Food: Plates worth the Whaite from a TV show winner

John Whaite
John Whaite

John Whaite felt restless about his latest cookery book.

John Whaite felt restless about his latest cookery book.

Since winning the third series of The Great British Bake Off, the 27-year-old has published two books - Perfect Plates being his third - regularly whizzed up meals for Lorraine Kelly on her ITV morning show and founded a cookery school.

But his recent cook book, his most “personal” yet, was also the hardest.

“I lost sleep over the book, all the panic over how people would receive it,” says the Lancashire-born cook.

“The first two books, I was in my very early 20s. I was this grateful guy, who had just won a TV show. I didn’t have a clue what was going on, what the industry was about,” says the law graduate who was in his final year at Manchester University when he appeared on the BBC baking competition.

“I am much more anxious about this book - and it feels like my first true book, because I’ve had such an input.

“It’s much more a reflection of me. When you put the effort into it, you really do worry and think, ‘If people don’t like this, then what’s going to happen?’”

Worry though he might, Whaite’s diary is full. Cookery classes, including pasta making and an afternoon tea - “We devour all these cakes and sandwiches with Prosecco... so that’s a popular one!” - in the listed barn on his parent’s Lancashire farm he grew up in, are “almost completely sold out”, meaning he’s up and down the country whizzing up meals on ITV’s Lorraine between courses.

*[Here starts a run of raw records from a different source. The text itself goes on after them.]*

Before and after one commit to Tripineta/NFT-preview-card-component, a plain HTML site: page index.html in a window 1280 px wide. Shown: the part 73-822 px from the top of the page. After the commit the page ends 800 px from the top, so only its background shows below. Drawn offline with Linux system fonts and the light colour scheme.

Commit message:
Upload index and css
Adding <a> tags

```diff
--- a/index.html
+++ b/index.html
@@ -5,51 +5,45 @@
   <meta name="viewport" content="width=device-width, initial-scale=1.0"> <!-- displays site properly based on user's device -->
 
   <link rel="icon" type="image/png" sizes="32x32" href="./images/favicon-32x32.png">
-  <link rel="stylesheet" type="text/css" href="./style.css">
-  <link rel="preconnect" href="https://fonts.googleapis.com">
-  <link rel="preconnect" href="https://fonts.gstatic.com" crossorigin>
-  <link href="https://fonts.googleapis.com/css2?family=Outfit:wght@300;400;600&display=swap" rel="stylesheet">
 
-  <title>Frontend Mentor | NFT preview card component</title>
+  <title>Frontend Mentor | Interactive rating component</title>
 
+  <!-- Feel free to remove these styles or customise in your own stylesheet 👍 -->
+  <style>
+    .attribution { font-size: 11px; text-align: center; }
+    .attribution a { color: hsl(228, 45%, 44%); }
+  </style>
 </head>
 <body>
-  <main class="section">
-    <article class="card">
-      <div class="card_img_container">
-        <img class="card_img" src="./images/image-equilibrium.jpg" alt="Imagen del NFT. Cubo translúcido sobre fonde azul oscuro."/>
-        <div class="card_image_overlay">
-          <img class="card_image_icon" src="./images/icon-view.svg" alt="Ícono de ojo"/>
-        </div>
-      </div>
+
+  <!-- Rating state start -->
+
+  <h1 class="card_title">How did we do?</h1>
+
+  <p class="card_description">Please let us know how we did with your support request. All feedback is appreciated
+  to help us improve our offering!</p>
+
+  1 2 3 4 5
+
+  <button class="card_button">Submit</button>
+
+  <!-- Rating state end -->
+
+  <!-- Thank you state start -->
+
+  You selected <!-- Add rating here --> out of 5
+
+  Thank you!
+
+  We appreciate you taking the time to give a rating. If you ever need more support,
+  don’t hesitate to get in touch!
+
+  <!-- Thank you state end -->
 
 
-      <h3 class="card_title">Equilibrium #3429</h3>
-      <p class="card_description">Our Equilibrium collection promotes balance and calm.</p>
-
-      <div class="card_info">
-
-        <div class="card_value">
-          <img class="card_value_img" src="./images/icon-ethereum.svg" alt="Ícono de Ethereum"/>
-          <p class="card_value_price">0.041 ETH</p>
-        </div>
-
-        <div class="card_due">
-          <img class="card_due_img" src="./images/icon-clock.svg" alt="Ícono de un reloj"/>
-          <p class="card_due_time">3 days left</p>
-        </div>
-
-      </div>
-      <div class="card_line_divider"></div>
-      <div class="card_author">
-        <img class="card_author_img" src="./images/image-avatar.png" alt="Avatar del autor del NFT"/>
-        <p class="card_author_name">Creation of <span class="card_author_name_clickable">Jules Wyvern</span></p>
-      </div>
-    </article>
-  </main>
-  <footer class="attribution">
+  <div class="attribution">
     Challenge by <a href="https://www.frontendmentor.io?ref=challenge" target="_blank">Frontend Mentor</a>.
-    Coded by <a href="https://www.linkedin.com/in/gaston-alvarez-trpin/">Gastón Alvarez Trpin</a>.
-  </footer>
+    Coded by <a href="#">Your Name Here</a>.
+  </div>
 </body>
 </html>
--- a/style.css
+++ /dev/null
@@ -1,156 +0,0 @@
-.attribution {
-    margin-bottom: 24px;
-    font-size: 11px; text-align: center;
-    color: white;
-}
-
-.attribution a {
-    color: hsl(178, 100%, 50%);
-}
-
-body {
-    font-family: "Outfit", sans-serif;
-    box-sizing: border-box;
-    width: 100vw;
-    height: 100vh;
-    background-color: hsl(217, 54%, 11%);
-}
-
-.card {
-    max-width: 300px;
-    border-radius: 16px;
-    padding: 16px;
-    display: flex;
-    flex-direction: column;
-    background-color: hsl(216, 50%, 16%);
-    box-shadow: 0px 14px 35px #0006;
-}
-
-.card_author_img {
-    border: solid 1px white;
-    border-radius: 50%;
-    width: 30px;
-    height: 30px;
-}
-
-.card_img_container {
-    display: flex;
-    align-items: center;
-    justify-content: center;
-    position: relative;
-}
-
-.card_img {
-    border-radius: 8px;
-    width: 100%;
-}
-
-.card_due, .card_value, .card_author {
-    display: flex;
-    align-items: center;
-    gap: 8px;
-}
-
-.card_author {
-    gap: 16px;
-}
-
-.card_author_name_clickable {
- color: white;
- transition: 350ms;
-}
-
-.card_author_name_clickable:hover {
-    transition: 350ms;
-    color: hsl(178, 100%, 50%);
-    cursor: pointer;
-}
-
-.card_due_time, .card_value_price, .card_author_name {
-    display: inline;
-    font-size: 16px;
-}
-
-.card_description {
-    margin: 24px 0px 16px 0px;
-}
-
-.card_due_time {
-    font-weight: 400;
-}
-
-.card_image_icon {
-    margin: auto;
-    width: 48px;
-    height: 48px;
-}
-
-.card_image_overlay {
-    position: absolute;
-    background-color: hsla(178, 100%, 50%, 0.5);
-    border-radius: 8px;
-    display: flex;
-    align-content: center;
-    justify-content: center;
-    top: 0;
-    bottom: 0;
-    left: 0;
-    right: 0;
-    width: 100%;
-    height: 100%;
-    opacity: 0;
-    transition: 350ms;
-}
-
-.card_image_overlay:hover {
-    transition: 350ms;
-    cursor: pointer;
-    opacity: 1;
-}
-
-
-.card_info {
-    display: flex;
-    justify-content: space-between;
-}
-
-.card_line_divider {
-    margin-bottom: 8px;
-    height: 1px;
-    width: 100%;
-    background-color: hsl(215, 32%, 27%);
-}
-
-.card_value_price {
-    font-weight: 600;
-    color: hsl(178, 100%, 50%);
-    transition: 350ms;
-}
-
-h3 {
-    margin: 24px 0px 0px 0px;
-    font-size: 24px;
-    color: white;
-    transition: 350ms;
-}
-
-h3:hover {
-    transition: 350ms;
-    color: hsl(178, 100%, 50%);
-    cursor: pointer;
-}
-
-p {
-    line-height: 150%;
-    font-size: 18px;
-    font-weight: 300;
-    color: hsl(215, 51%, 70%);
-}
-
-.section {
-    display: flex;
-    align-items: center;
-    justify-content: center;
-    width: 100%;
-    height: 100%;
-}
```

Not that he minds.

“Lorraine was my saving grace... I didn’t know where I was going to go in the industry [after Bake Off],” he says of the Scottish host.

“Lorraine’s not fussy, she doesn’t have any dietary requirements and she’s a girl who loves her food, so she’s a dream to cook for, she’ll eat it all,” he says with a laugh.

And he’s proud too of Perfect Plates, in which he uses just five ingredients - exempting oil, butter, salt and pepper as ‘free passes’ - and teamed up with boyfriend Paul, who designed it.

“It’s the first food book that he’s ever done, so it probably made it far more difficult [for him] because he had me stood over his shoulder every night saying, ‘I don’t want that there’,” he says with a chuckle.

“He really has helped develop my own style, because I’m not very artistic, so it meant it was much more personal to us and I think that comes across.

“I think people appreciate it not just being a highly-designed book. It’s more pared-back as well and the ingredients are what stand out. I’m really proud of that.”

Feeling inspired? Here’s a recipe from Perfect Plates...

Apple Custard Tarts

(Makes 12)

80g icing sugar, plus extra to dust

320g ready-rolled all-butter puff pastry

250g Bramley apple sauce (any shop-bought one will do, unless you fancy making your own!)

5 large egg yolks

80ml single cream

Oil, for greasing

Preheat the oven to 220C/200C fan/gas mark 7 and grease a deep 12-hole muffin tray well.

Dust the worktop rather liberally with icing sugar, then unroll the pastry onto it and sprinkle it with icing sugar. Roll the pastry back up tightly - you might need to wet the top edge with just a little water so it sticks and stays rolled. Slice into 12 even discs - I cut it in half, then cut each half in half, then cut those quarters into three chunky discs.

Stand a disc of pastry up on one of its flat cut sides, then squash it down with the heel of your hand. With a rolling pin, roll it out into a disc big enough to tuck messily into the muffin tray. Press it into the tin, lining the muffin hole, and then repeat with the remaining portions of pastry until each hole of the tray is lined. If you’re working in a hot kitchen, it might be a good idea to keep the chunks of pastry in the fridge, then once all cavities in the tray are lined, pop them, tray and all, into the fridge for 10 minutes or so.

Divide the apple sauce between the pastry cases. To make the custard filling, simply whisk together the icing sugar and egg yolks until the sugar dissolves, then whisk in the cream until combined. Pour the custard into the pastry cases - I always find it easier to put the custard into a jug first then gently pour it over the apple sauce. Leave a millimetre or two of pastry clear at the top, as the custard will rise quite dramatically.

Bake in the oven for 20 minutes. The custard will darken on top and sprout up over the pastry - and please don’t worry if these look cracked, it’s all part of their charm. Remove the tarts immediately from the tin and set on a wire rack to cool. Finish with an extra dusting of icing sugar.

l Perfect Plates In 5 Ingredients by John Whaite is published by Kyle Books, priced £18.99.